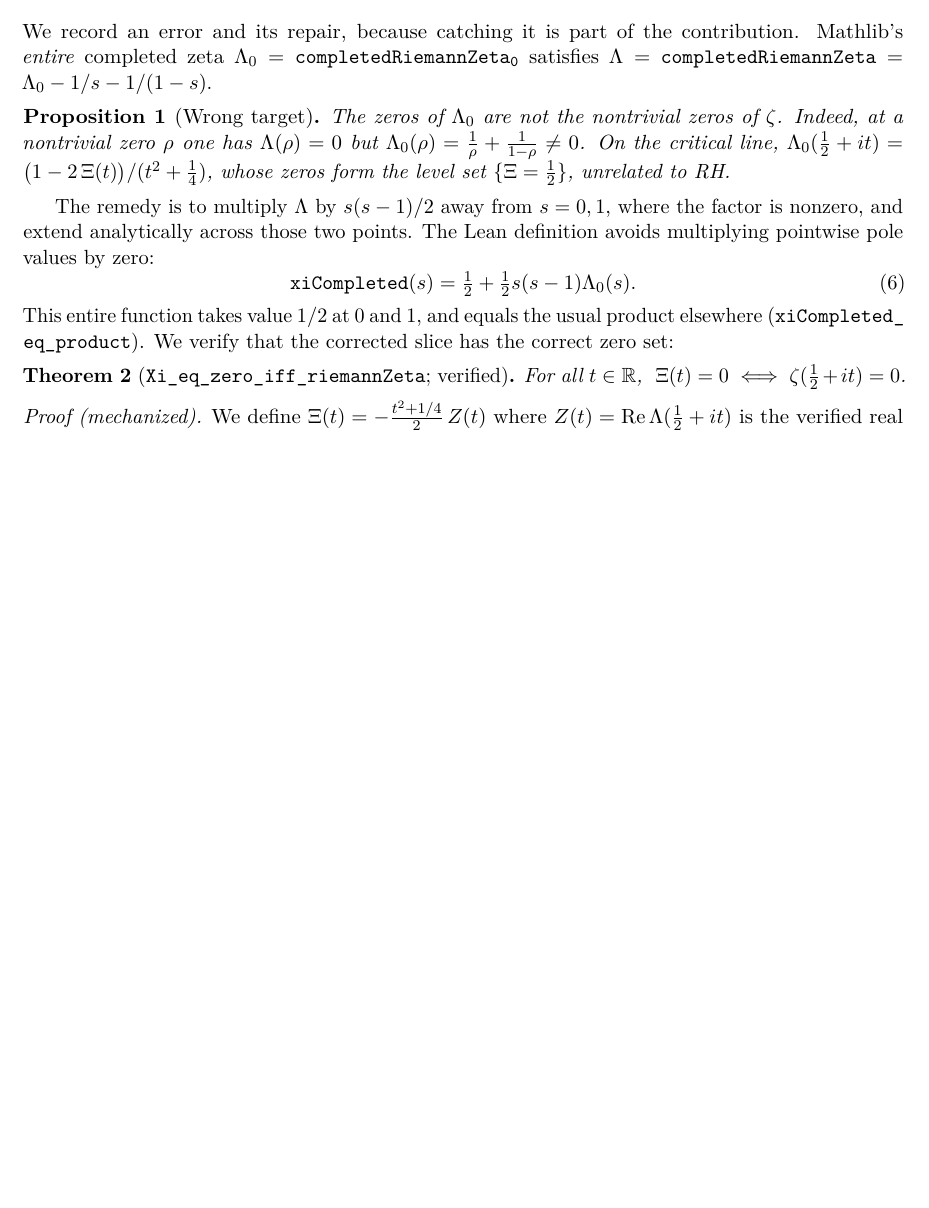
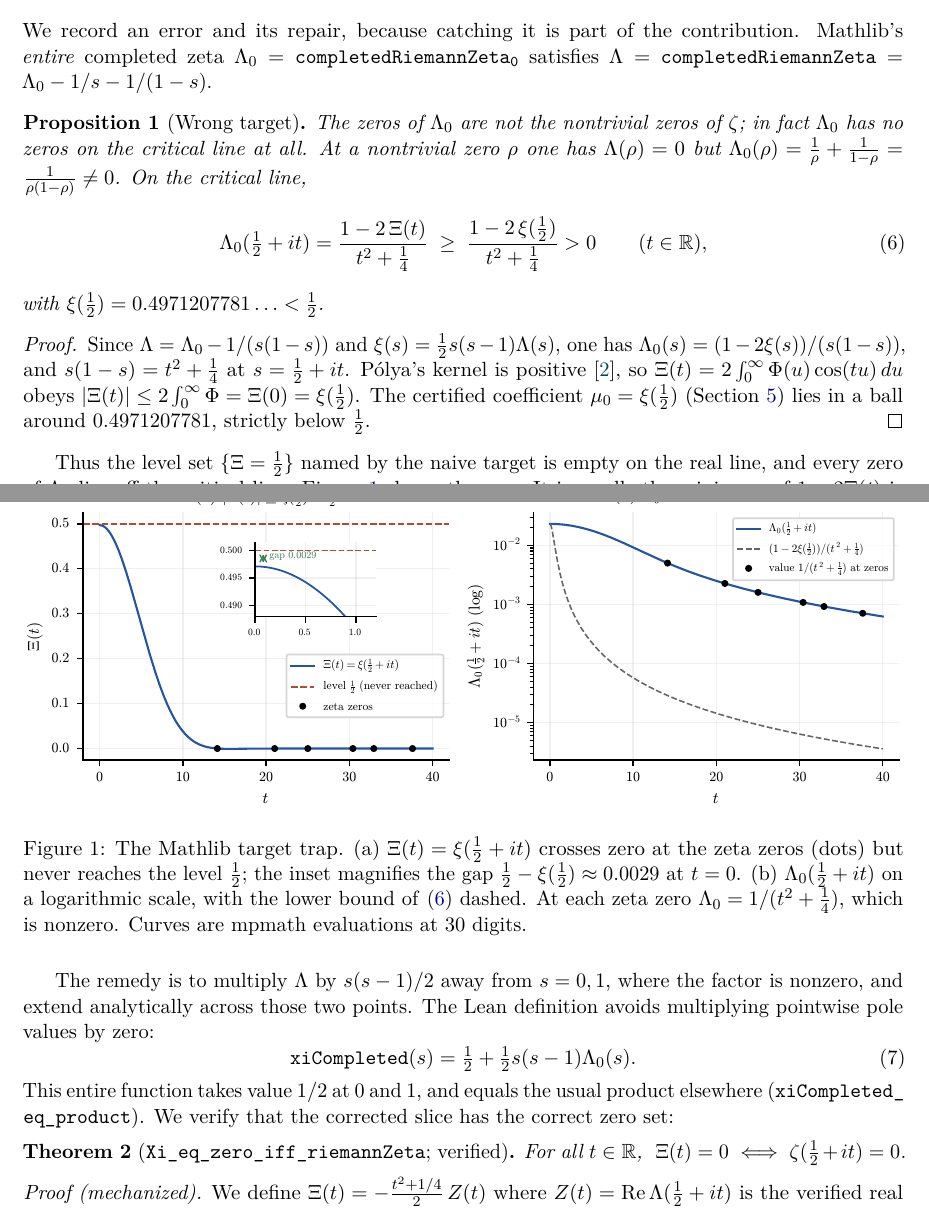
Before and after one commit to sciencenerd-des/reinmann, a LaTeX paper (paper/rh_reduction_paper.tex): part of page 4 of 18 before the commit and two parts of pages 4 and 5 of 18 after it, the two joined at a grey line, cut so that both start at the same text, the shorter picture padded with empty space. Compiled offline with pdfLaTeX.

Commit message:
paper(reduction): prove Lambda_0 has no critical-line zeros; shade the Turan corridor
|Xi(t)| <= xi(1/2) = 0.4971... < 1/2 by positivity of Polya's kernel, so
Lambda_0(1/2+it) >= (1-2 xi(1/2))/(t^2+1/4) > 0 everywhere on the line. Add
a figure of the trap. Shade the order-two Jensen corridor
(2n+1)/(2n+3) <= H_n <= 1 of width 2/(2n+3), labelled as a theorem (CNV),
not RH.

Co-Authored-By: Claude Opus 5.5 <noreply@anthropic.com>

```diff
--- a/paper/rh_reduction_paper.tex
+++ b/paper/rh_reduction_paper.tex
@@ -231,12 +231,45 @@ $\Lambda_0=\texttt{completedRiemannZeta}\textsubscript{\texttt{0}}$ satisfies
 $\Lambda = \code{completedRiemannZeta} = \Lambda_0 - 1/s - 1/(1-s)$.
 
 \begin{proposition}[Wrong target]\label{prop:wrong}
-The zeros of $\Lambda_0$ are not the nontrivial zeros of $\zeta$. Indeed, at a
-nontrivial zero $\rho$ one has $\Lambda(\rho)=0$ but
-$\Lambda_0(\rho) = \tfrac1\rho + \tfrac1{1-\rho}\neq 0$. On the critical line,
-$\Lambda_0(\tfrac12+it) = \bigl(1 - 2\,\Xib(t)\bigr)/(t^2+\tfrac14)$, whose zeros
-form the level set $\{\Xib = \tfrac12\}$, unrelated to RH.
+The zeros of $\Lambda_0$ are not the nontrivial zeros of $\zeta$; in fact
+$\Lambda_0$ has no zeros on the critical line at all. At a nontrivial zero
+$\rho$ one has $\Lambda(\rho)=0$ but
+$\Lambda_0(\rho) = \tfrac1\rho + \tfrac1{1-\rho}=\tfrac1{\rho(1-\rho)}\neq 0$.
+On the critical line,
+\begin{equation}\label{eq:lambda0-line}
+ \Lambda_0(\tfrac12+it)=\frac{1-2\,\Xib(t)}{t^2+\tfrac14}
+ \;\ge\;\frac{1-2\,\xi(\tfrac12)}{t^2+\tfrac14}>0
+ \qquad(t\in\R),
+\end{equation}
+with $\xi(\tfrac12)=0.4971207781\ldots<\tfrac12$.
 \end{proposition}
+
+\begin{proof}
+Since $\Lambda=\Lambda_0-1/(s(1-s))$ and $\xi(s)=\tfrac12s(s-1)\Lambda(s)$,
+one has $\Lambda_0(s)=(1-2\xi(s))/(s(1-s))$, and $s(1-s)=t^2+\tfrac14$ at
+$s=\tfrac12+it$. Pólya's kernel is positive~\cite{Polya1926}, so
+$\Xib(t)=2\int_0^\infty\Phi(u)\cos(tu)\,du$ obeys
+$\lvert\Xib(t)\rvert\le2\int_0^\infty\Phi=\Xib(0)=\xi(\tfrac12)$. The certified
+coefficient $\mu_0=\xi(\tfrac12)$ (Section~\ref{sec:numerics}) lies in a
+ball around $0.4971207781$, strictly below $\tfrac12$.
+\end{proof}
+
+Thus the level set $\{\Xib=\tfrac12\}$ named by the naive target is empty on
+the real line, and every zero of $\Lambda_0$ lies off the critical line.
+Figure~\ref{fig:lambda0} shows the gap. It is small: the minimum of
+$1-2\Xib(t)$ is $0.00576$, at $t=0$.
+
+\begin{figure}[htbp]\centering
+  \includegraphics[width=\linewidth]{rh_reduction_lambda0.pdf}
+  \caption{The Mathlib target trap. (a) $\Xib(t)=\xi(\tfrac12+it)$ crosses
+  zero at the zeta zeros (dots) but never reaches the level $\tfrac12$; the
+  inset magnifies the gap $\tfrac12-\xi(\tfrac12)\approx0.0029$ at $t=0$.
+  (b) $\Lambda_0(\tfrac12+it)$ on a logarithmic scale, with the lower bound
+  of~\eqref{eq:lambda0-line} dashed. At each zeta zero
+  $\Lambda_0=1/(t^2+\tfrac14)$, which is nonzero. Curves are mpmath
+  evaluations at 30 digits.}
+  \label{fig:lambda0}
+\end{figure}
 
 The remedy is to multiply $\Lambda$ by $s(s-1)/2$ away from $s=0,1$, where
 the factor is nonzero, and extend analytically across those two points.
```
Also changed, not shown: paper/figures/rh_reduction_lambda0.pdf (added), paper/figures/rh_reduction_ratios.png, paper/rh_reduction_paper.pdf, paper/rh_reduction_paper.tex (7 more changed lines), 1 other file.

## ASSIGNMENT
Word for word, give back each entry from above, but skip any picture.

## TASK RESULT
Before and after one commit to sciencenerd-des/reinmann, a LaTeX paper (paper/rh_reduction_paper.tex): part of page 4 of 18 before the commit and two parts of pages 4 and 5 of 18 after it, the two joined at a grey line, cut so that both start at the same text, the shorter picture padded with empty space. Compiled offline with pdfLaTeX.

Commit message:
paper(reduction): prove Lambda_0 has no critical-line zeros; shade the Turan corridor
|Xi(t)| <= xi(1/2) = 0.4971... < 1/2 by positivity of Polya's kernel, so
Lambda_0(1/2+it) >= (1-2 xi(1/2))/(t^2+1/4) > 0 everywhere on the line. Add
a figure of the trap. Shade the order-two Jensen corridor
(2n+1)/(2n+3) <= H_n <= 1 of width 2/(2n+3), labelled as a theorem (CNV),
not RH.

Co-Authored-By: Claude Opus 5.5 <noreply@anthropic.com>

```diff
--- a/paper/rh_reduction_paper.tex
+++ b/paper/rh_reduction_paper.tex
@@ -231,12 +231,45 @@ $\Lambda_0=\texttt{completedRiemannZeta}\textsubscript{\texttt{0}}$ satisfies
 $\Lambda = \code{completedRiemannZeta} = \Lambda_0 - 1/s - 1/(1-s)$.
 
 \begin{proposition}[Wrong target]\label{prop:wrong}
-The zeros of $\Lambda_0$ are not the nontrivial zeros of $\zeta$. Indeed, at a
-nontrivial zero $\rho$ one has $\Lambda(\rho)=0$ but
-$\Lambda_0(\rho) = \tfrac1\rho + \tfrac1{1-\rho}\neq 0$. On the critical line,
-$\Lambda_0(\tfrac12+it) = \bigl(1 - 2\,\Xib(t)\bigr)/(t^2+\tfrac14)$, whose zeros
-form the level set $\{\Xib = \tfrac12\}$, unrelated to RH.
+The zeros of $\Lambda_0$ are not the nontrivial zeros of $\zeta$; in fact
+$\Lambda_0$ has no zeros on the critical line at all. At a nontrivial zero
+$\rho$ one has $\Lambda(\rho)=0$ but
+$\Lambda_0(\rho) = \tfrac1\rho + \tfrac1{1-\rho}=\tfrac1{\rho(1-\rho)}\neq 0$.
+On the critical line,
+\begin{equation}\label{eq:lambda0-line}
+ \Lambda_0(\tfrac12+it)=\frac{1-2\,\Xib(t)}{t^2+\tfrac14}
+ \;\ge\;\frac{1-2\,\xi(\tfrac12)}{t^2+\tfrac14}>0
+ \qquad(t\in\R),
+\end{equation}
+with $\xi(\tfrac12)=0.4971207781\ldots<\tfrac12$.
 \end{proposition}
+
+\begin{proof}
+Since $\Lambda=\Lambda_0-1/(s(1-s))$ and $\xi(s)=\tfrac12s(s-1)\Lambda(s)$,
+one has $\Lambda_0(s)=(1-2\xi(s))/(s(1-s))$, and $s(1-s)=t^2+\tfrac14$ at
+$s=\tfrac12+it$. Pólya's kernel is positive~\cite{Polya1926}, so
+$\Xib(t)=2\int_0^\infty\Phi(u)\cos(tu)\,du$ obeys
+$\lvert\Xib(t)\rvert\le2\int_0^\infty\Phi=\Xib(0)=\xi(\tfrac12)$. The certified
+coefficient $\mu_0=\xi(\tfrac12)$ (Section~\ref{sec:numerics}) lies in a
+ball around $0.4971207781$, strictly below $\tfrac12$.
+\end{proof}
+
+Thus the level set $\{\Xib=\tfrac12\}$ named by the naive target is empty on
+the real line, and every zero of $\Lambda_0$ lies off the critical line.
+Figure~\ref{fig:lambda0} shows the gap. It is small: the minimum of
+$1-2\Xib(t)$ is $0.00576$, at $t=0$.
+
+\begin{figure}[htbp]\centering
+  \includegraphics[width=\linewidth]{rh_reduction_lambda0.pdf}
+  \caption{The Mathlib target trap. (a) $\Xib(t)=\xi(\tfrac12+it)$ crosses
+  zero at the zeta zeros (dots) but never reaches the level $\tfrac12$; the
+  inset magnifies the gap $\tfrac12-\xi(\tfrac12)\approx0.0029$ at $t=0$.
+  (b) $\Lambda_0(\tfrac12+it)$ on a logarithmic scale, with the lower bound
+  of~\eqref{eq:lambda0-line} dashed. At each zeta zero
+  $\Lambda_0=1/(t^2+\tfrac14)$, which is nonzero. Curves are mpmath
+  evaluations at 30 digits.}
+  \label{fig:lambda0}
+\end{figure}
 
 The remedy is to multiply $\Lambda$ by $s(s-1)/2$ away from $s=0,1$, where
 the factor is nonzero, and extend analytically across those two points.
```
Also changed, not shown: paper/figures/rh_reduction_lambda0.pdf (added), paper/figures/rh_reduction_ratios.png, paper/rh_reduction_paper.pdf, paper/rh_reduction_paper.tex (7 more changed lines), 1 other file.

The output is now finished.